LOCKPORT — David L. Alfonso couldn't answer the one-word question asked of him by Niagara County Judge Sara S. Farkas on Monday.
As in, why attack a child so viciously?
Alfonso was arrested after choking a 7-year-old girl so hard, she passed out, and of trying to tear away the girl's jaw and tongue. According to police, the girl's mouth was badly injured, and she lost a tooth.
Farkas sentenced Alfonso to 15 years in state prison for the New Year's Eve 2012 assault. Alfonso pleaded guilty to first-degree attempted assault, a class C violent felony, in July.
Alfonso's silence in court on Monday seemed to displease the judge.
"You can't answer (why). And that makes you a frightening man," Farkas told him.
In a pre-sentence report, Alfonso reportedly blamed his use of bath salts, marijuana and drugs for his behavior. At the time of the attack, Alfonso claimed, he was practicing Santeria and believed he was choking "evil spirits" out of the girl.
Alfonso's attorney, David C. Douglas, didn't endorse the Santeria claim, but he insisted that Alfonso must have been intoxicated in some way.
"You can't rationally explain irrational behavior," he said. "There's no rational explanation ... . There's no motive."
Assistant District Attorney Elizabeth R. Donatello asserted there was. Alfonso reportedly had been physically picking at the girl until her mother pushed him away and demanded he stop touching her daughter. Alfonso then picked up the girl and attacked her, not stopping until the mother stabbed him.
"He blames it on drugs, blames it on expelling spirits from her body, but none of it explains why he did it," Donatello said. "He didn't like the mother sticking up for the little girl, instead of siding with him."

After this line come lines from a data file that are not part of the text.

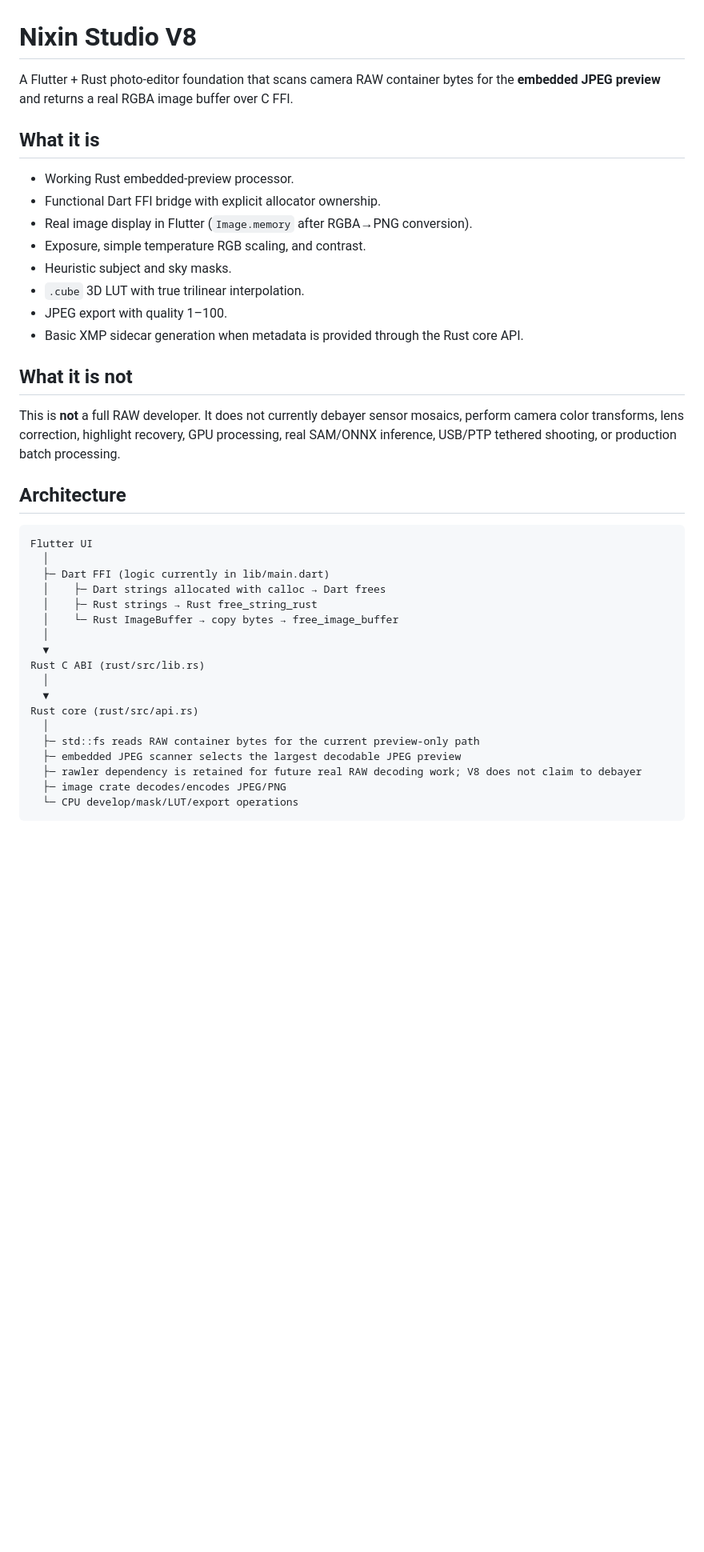
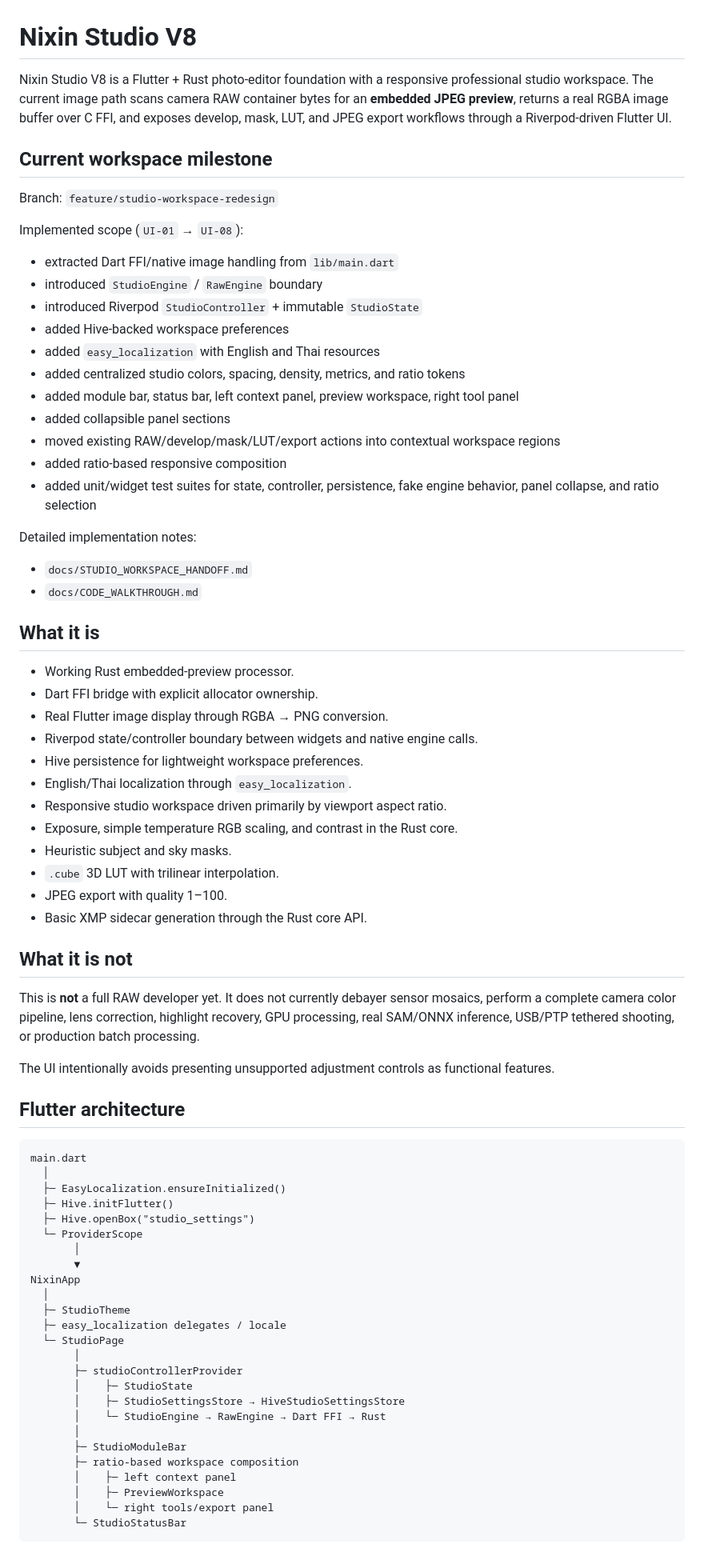
Before and after one commit to dexter-cnx/nixin, a Markdown page: README.md, the part around one of its changes. Shown at 80% size. GitHub-like rendering; blank space fills up the shorter version.

Commit message:
docs: update readme for studio workspace foundation

````diff
--- a/README.md
+++ b/README.md
@@ -1,41 +1,77 @@
 # Nixin Studio V8
 
-A Flutter + Rust photo-editor foundation that scans camera RAW container bytes for the **embedded JPEG preview** and returns a real RGBA image buffer over C FFI.
+Nixin Studio V8 is a Flutter + Rust photo-editor foundation with a responsive professional studio workspace. The current image path scans camera RAW container bytes for an **embedded JPEG preview**, returns a real RGBA image buffer over C FFI, and exposes develop, mask, LUT, and JPEG export workflows through a Riverpod-driven Flutter UI.
+
+## Current workspace milestone
+
+Branch: `feature/studio-workspace-redesign`
+
+Implemented scope (`UI-01` → `UI-08`):
+
+- extracted Dart FFI/native image handling from `lib/main.dart`
+- introduced `StudioEngine` / `RawEngine` boundary
+- introduced Riverpod `StudioController` + immutable `StudioState`
+- added Hive-backed workspace preferences
+- added `easy_localization` with English and Thai resources
+- added centralized studio colors, spacing, density, metrics, and ratio tokens
+- added module bar, status bar, left context panel, preview workspace, right tool panel
+- added collapsible panel sections
+- moved existing RAW/develop/mask/LUT/export actions into contextual workspace regions
+- added ratio-based responsive composition
+- added unit/widget test suites for state, controller, persistence, fake engine behavior, panel collapse, and ratio selection
+
+Detailed implementation notes:
+
+- `docs/STUDIO_WORKSPACE_HANDOFF.md`
+- `docs/CODE_WALKTHROUGH.md`
 
 ## What it is
 
 - Working Rust embedded-preview processor.
-- Functional Dart FFI bridge with explicit allocator ownership.
-- Real image display in Flutter (`Image.memory` after RGBA→PNG conversion).
-- Exposure, simple temperature RGB scaling, and contrast.
+- Dart FFI bridge with explicit allocator ownership.
+- Real Flutter image display through RGBA → PNG conversion.
+- Riverpod state/controller boundary between widgets and native engine calls.
+- Hive persistence for lightweight workspace preferences.
+- English/Thai localization through `easy_localization`.
+- Responsive studio workspace driven primarily by viewport aspect ratio.
+- Exposure, simple temperature RGB scaling, and contrast in the Rust core.
 - Heuristic subject and sky masks.
-- `.cube` 3D LUT with true trilinear interpolation.
+- `.cube` 3D LUT with trilinear interpolation.
 - JPEG export with quality 1–100.
-- Basic XMP sidecar generation when metadata is provided through the Rust core API.
+- Basic XMP sidecar generation through the Rust core API.
 
 ## What it is not
 
-This is **not** a full RAW developer. It does not currently debayer sensor mosaics, perform camera color transforms, lens correction, highlight recovery, GPU processing, real SAM/ONNX inference, USB/PTP tethered shooting, or production batch processing.
+This is **not** a full RAW developer yet. It does not currently debayer sensor mosaics, perform a complete camera color pipeline, lens correction, highlight recovery, GPU processing, real SAM/ONNX inference, USB/PTP tethered shooting, or production batch processing.
 
-## Architecture
+The UI intentionally avoids presenting unsupported adjustment controls as functional features.
+
+## Flutter architecture
 
 ```text
-Flutter UI
+main.dart
   │
-  ├─ Dart FFI (logic currently in lib/main.dart)
-  │    ├─ Dart strings allocated with calloc → Dart frees
-  │    ├─ Rust strings → Rust free_string_rust
-  │    └─ Rust ImageBuffer → copy bytes → free_image_buffer
+  ├─ EasyLocalization.ensureInitialized()
+  ├─ Hive.initFlutter()
+  ├─ Hive.openBox("studio_settings")
+  └─ ProviderScope
+       │
+       ▼
+NixinApp
   │
-  ▼
-Rust C ABI (rust/src/lib.rs)
-  │
-  ▼
-Rust core (rust/src/api.rs)
-  │
-  ├─ std::fs reads RAW container bytes for the current preview-only path
-  ├─ embedded JPEG scanner selects the largest decodable JPEG preview
-  ├─ rawler dependency is retained for future real RAW decoding work; V8 does not claim to debayer
-  ├─ image crate decodes/encodes JPEG/PNG
-  └─ CPU develop/mask/LUT/export operations
+  ├─ StudioTheme
+  ├─ easy_localization delegates / locale
+  └─ StudioPage
+       │
+       ├─ studioControllerProvider
+       │    ├─ StudioState
+       │    ├─ StudioSettingsStore → HiveStudioSettingsStore
+       │    └─ StudioEngine → RawEngine → Dart FFI → Rust
+       │
+       ├─ StudioModuleBar
+       ├─ ratio-based workspace composition
+       │    ├─ left context panel
+       │    ├─ PreviewWorkspace
+       │    └─ right tools/export panel
+       └─ StudioStatusBar
 ```
````
Also changed, not shown: other parts of README.md (+200 -103 lines).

According to Donatello, Alfonso never said he had used bath salts until he was interviewed after his July guilty plea.
Alfonso's behavior on the day of the assault was not consistent with those who are high on bath salts, she said, noting that Alfonso was able to converse with police and was in control of himself just an hour after the incident.
Douglas disagreed, noting that when officers found Alfonso on Monroe Street, he approached the officers and who twice used a Taser to subdue him.
"He was literally out of his mind," Douglas said, asking Farkas for less the maximum of 15 years behind bars.
The victim was not in court Monday, but her mother was. Donatello read a letter written by the girl in which she also asked, "why?"
"I was scared," the girl wrote. "I wasn't able to go home ... I want him to go to jail forever."
Alfonso received a 15-year sentence at the insistence of the district attorney's office, after trying to bargain for a 10-year maximum with his guilty plea to a lesser charge. Originally Alfonso was charged with second-degree attempted murder, assault and strangulation.
Prosecutors wanted more jail time for Alfonso because it's his second felony conviction, Donatello said. He was convicted of criminal sale of a controlled substance in 2008.
Prior to the attack on the girl, it's known that he slashed the mother's tires, Donatello added.
Alfonso was ordered to submit to five years of post-prison release supervision. The girl and her family were granted an order of protection.
Alfonso apologized, first to the court, then to the victim, turning around to face her family in the gallery. He said he didn't know the why, but he knew the who.
"I'm not blaming anybody but myself for my actions," he said.